» **Problem statement**
Reproduce the records below exactly, leaving out any pictures.

» **Revision comparison data**

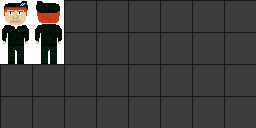
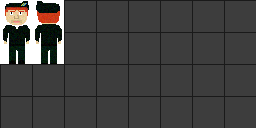
Added color to the hitbox

Changed region(s): [[0.0, 0.2188, 0.125, 0.5], [0.0, 0.0, 0.125, 0.2188]]

diff --git a/Source/Trevi/Dalthow/Object/Player.java b/Source/Trevi/Dalthow/Object/Player.java
@@ -9,6 +9,7 @@
 
 package Trevi.Dalthow.Object;
 
+import java.awt.Color;
 import java.awt.Graphics;
 import java.awt.Graphics2D;
 import java.awt.Rectangle;
@@ -80,12 +81,12 @@ public class Player
 	
 	public Rectangle getBoundsBottom(int Par1, int Par2)
 	{
-		return new Rectangle(Par1 / 2 - 32 + (32 / 2 * Reference.Scale) - ((32 * Reference.Scale / 2) / 2), Par2 / 2 - 64 + (64 / 2 * Reference.Scale), 32 / 2 * Reference.Scale, 64 * Reference.Scale / 2);
+		return new Rectangle(Par1 / 2 - 32 + (32 / 2 * Reference.Scale) - ((32 * Reference.Scale / 2) / 2), Par2 / 2 - 48 + (64 / 2 * Reference.Scale), 32 / 2 * Reference.Scale, 48 * Reference.Scale / 2);
 	}
 	
 	public Rectangle getBoundsTop(int Par1, int Par2)
 	{
-		return new Rectangle(Par1 / 2 - 32 + (32 / 2 * Reference.Scale) - ((32 * Reference.Scale / 2) / 2), Par2 / 2 - 32, 32 / 2 * Reference.Scale, 64 * Reference.Scale / 2);
+		return new Rectangle(Par1 / 2 - 32 + (32 / 2 * Reference.Scale) - ((32 * Reference.Scale / 2) / 2), Par2 / 2 - 32, 32 / 2 * Reference.Scale, 32 * Reference.Scale / 2);
 	}
 	
 	public Rectangle getBoundsRight(int Par1, int Par2)
@@ -117,12 +118,20 @@ public class Player
 		{
 			Graphics2D Par3 = (Graphics2D) Graphics;
 			
-			Par3.draw(getBounds(Par1, Par2));
-			
+			Par3.setColor(Color.red);
 			Par3.draw(getBoundsTop(Par1, Par2));
+			
+			Par3.setColor(Color.blue);
 			Par3.draw(getBoundsBottom(Par1, Par2));
+			
+			Par3.setColor(Color.green);
 			Par3.draw(getBoundsLeft(Par1, Par2));
+			
+			Par3.setColor(Color.yellow);
 			Par3.draw(getBoundsRight(Par1, Par2));
+			
+			Par3.setColor(Color.darkGray);
+			Par3.draw(getBounds(Par1, Par2));
 		}
 	}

» **Task solution**
Added color to the hitbox

Changed region(s): [[0.0, 0.2188, 0.125, 0.5], [0.0, 0.0, 0.125, 0.2188]]

diff --git a/Source/Trevi/Dalthow/Object/Player.java b/Source/Trevi/Dalthow/Object/Player.java
@@ -9,6 +9,7 @@
 
 package Trevi.Dalthow.Object;
 
+import java.awt.Color;
 import java.awt.Graphics;
 import java.awt.Graphics2D;
 import java.awt.Rectangle;
@@ -80,12 +81,12 @@ public class Player
 	
 	public Rectangle getBoundsBottom(int Par1, int Par2)
 	{
-		return new Rectangle(Par1 / 2 - 32 + (32 / 2 * Reference.Scale) - ((32 * Reference.Scale / 2) / 2), Par2 / 2 - 64 + (64 / 2 * Reference.Scale), 32 / 2 * Reference.Scale, 64 * Reference.Scale / 2);
+		return new Rectangle(Par1 / 2 - 32 + (32 / 2 * Reference.Scale) - ((32 * Reference.Scale / 2) / 2), Par2 / 2 - 48 + (64 / 2 * Reference.Scale), 32 / 2 * Reference.Scale, 48 * Reference.Scale / 2);
 	}
 	
 	public Rectangle getBoundsTop(int Par1, int Par2)
 	{
-		return new Rectangle(Par1 / 2 - 32 + (32 / 2 * Reference.Scale) - ((32 * Reference.Scale / 2) / 2), Par2 / 2 - 32, 32 / 2 * Reference.Scale, 64 * Reference.Scale / 2);
+		return new Rectangle(Par1 / 2 - 32 + (32 / 2 * Reference.Scale) - ((32 * Reference.Scale / 2) / 2), Par2 / 2 - 32, 32 / 2 * Reference.Scale, 32 * Reference.Scale / 2);
 	}
 	
 	public Rectangle getBoundsRight(int Par1, int Par2)
@@ -117,12 +118,20 @@ public class Player
 		{
 			Graphics2D Par3 = (Graphics2D) Graphics;
 			
-			Par3.draw(getBounds(Par1, Par2));
-			
+			Par3.setColor(Color.red);
 			Par3.draw(getBoundsTop(Par1, Par2));
+			
+			Par3.setColor(Color.blue);
 			Par3.draw(getBoundsBottom(Par1, Par2));
+			
+			Par3.setColor(Color.green);
 			Par3.draw(getBoundsLeft(Par1, Par2));
+			
+			Par3.setColor(Color.yellow);
 			Par3.draw(getBoundsRight(Par1, Par2));
+			
+			Par3.setColor(Color.darkGray);
+			Par3.draw(getBounds(Par1, Par2));
 		}
 	}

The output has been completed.